Today, much of the auto industry is working to create electric cars that can drive folks to the grocery store and back again without a hint of human input. But a few companies are aiming higher--like, 36,000 feet higher--by developing flying cars.
It will shock you to learn that people have some concerns about that.
To prove it, Michael Sivak and Brandon Schoettle from the University of Michigan's Sustainable Worldwide Transportation program conducted an online survey of 508 American adults, all of whom were asked to share their opinions about flying cars. Here are some of the study's key findings:
- More than one-third of respondents weren't even aware that flying cars are being developed. While 64.8 percent had heard of modern flying cars, 35.2 percent remained in the dark. Men were about 50 percent more likely to know about today's flying cars than women.
- Nearly everyone was concerned about safety, and most were very concerned: Just 5.9 percent of respondents were "not at all concerned" about the safety of flying cars. A sensible 62.8 percent were "very concerned". The remainder fell in the middle.
- Collisions with other flying cars and bad weather were seen as the biggest safety hazards: Some 61.8 of those polled said they were "very concerned" about flying cars in crowded airspace, and 61 percent were "very concerned" about flying in poor weather. Flying at night and learning the ropes of flying weren't as alarming to respondents.
- Most still want an exit plan: Of those surveyed, a sensible 79.4 percent thought it was either "extremely important" or "very important" for flying cars to have parachutes. Just 4.5 percent said that the devices were "not at all important".

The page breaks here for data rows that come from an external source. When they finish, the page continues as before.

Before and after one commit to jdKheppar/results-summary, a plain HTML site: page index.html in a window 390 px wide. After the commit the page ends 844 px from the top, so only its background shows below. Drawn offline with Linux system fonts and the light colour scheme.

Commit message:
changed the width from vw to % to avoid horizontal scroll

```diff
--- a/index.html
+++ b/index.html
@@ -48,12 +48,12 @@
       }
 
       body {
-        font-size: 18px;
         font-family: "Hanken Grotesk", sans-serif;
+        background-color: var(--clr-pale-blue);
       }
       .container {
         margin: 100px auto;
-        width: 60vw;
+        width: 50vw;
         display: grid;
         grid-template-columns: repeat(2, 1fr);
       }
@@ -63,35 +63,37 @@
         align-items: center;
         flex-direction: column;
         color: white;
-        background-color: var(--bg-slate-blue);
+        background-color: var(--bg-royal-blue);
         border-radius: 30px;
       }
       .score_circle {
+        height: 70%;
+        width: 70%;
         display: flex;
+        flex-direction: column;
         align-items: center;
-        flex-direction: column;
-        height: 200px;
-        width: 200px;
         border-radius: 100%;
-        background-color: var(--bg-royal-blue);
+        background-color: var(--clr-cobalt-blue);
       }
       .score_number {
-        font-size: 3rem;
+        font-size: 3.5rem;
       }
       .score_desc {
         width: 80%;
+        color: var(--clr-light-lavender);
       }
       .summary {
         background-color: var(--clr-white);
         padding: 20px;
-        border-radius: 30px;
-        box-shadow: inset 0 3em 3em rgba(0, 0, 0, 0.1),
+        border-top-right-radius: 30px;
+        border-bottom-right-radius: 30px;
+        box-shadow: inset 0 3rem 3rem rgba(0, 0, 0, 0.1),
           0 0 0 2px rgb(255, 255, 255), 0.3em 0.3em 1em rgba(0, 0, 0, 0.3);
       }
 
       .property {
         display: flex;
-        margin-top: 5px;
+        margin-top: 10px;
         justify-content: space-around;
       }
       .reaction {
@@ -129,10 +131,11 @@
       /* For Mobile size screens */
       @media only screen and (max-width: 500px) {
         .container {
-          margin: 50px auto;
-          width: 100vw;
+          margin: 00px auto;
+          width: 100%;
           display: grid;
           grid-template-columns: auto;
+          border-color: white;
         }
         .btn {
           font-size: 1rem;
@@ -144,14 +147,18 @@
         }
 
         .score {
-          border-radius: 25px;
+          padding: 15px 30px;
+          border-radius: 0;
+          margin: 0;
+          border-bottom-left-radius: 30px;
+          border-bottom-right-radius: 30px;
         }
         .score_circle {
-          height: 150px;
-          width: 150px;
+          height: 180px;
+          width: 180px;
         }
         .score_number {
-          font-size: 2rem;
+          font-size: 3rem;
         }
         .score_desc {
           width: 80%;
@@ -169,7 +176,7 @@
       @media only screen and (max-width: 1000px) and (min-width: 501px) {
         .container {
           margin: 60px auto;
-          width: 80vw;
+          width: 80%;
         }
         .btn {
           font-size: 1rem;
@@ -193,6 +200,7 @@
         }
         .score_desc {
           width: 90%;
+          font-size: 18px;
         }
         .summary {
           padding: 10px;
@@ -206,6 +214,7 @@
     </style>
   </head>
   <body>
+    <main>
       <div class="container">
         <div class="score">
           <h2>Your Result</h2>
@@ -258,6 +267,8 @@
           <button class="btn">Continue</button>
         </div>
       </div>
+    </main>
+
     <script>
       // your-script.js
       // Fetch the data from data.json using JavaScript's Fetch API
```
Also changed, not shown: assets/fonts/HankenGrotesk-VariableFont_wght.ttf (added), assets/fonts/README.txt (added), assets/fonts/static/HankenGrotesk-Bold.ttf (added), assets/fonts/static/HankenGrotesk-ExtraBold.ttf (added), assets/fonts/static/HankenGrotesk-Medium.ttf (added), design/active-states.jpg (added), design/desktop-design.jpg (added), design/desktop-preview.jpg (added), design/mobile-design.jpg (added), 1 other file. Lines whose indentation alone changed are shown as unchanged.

- Faster travel is the biggest benefit: When asked about the advantages of flying cars, 75 percent said the biggest plus would be shorter travel times. "Fewer crashes" came in a very distant second at 9.8 percent.
- Folks expect electric: When asked how flying cars will be powered, 59.8 percent said that they assumed that they'd be electric. Gas was second, with 20.9 percent. Solar, hydrogen, and "other" made up the rest.
- Consumers assume flying cars will be long-ish distance, autonomous helicopters: Of those surveyed, most (43.5 percent) were interested in fully self-driving, self-flying vehicles. Interestingly, 83.1 percent believed that flying cars will employ vertical, helicopter-like takeoffs, and 61.8 percent believe that they'll seat between three and four people. In terms of range, more people said "400 miles" (41.3 percent) than other distances, which ran from 200 miles to 800 miles.
- Respondents had a vaguely positive view of flying cars: An even 28 percent of those polled said that they had a "somewhat positive" view of flying cars. The second most popular answer, at 25.8 percent, was "neutral".
- Younger people were more excited about flying cars than older folks: The desire to ride in a flying car was notably higher among respondents between 18 and 29, who had a median score of 68 on a 0 (not interested) to 100 (totally interested) scale. Among those 65 and older, the median score was 50, a solid "neutral".
Flying cars aren't really a thing...yet.
However, humanity has been interested in personal, airborne vehicles since the earliest days of the automobile. (If you count witches' brooms and flying carpets, the interest goes back much, much farther.) And based on what we know of history, when humans want something, they usually get their way.
Most of the flying cars we've seen in recent years aren't really "cars" in the conventional sense. The Terrafugia XF-T is one of the better known examples, and it's basically a plane with foldable wings. More recently, AeroMobil has promised to unveil its latest prototype this week in Monaco, but like the XF-T, it's more plane than car. (It's on the fugly side, too.)
Bottom line: despite the hype, we have serious doubts about the immediate future of flying cars. In 20, 30, or 50 years, perhaps the situation will be different, but for now, if you want to fly, you'll probably need to go commercial. And if you're flying United, bring a lawyer.
You can read an abstract of Sivak and Schoettle's paper here.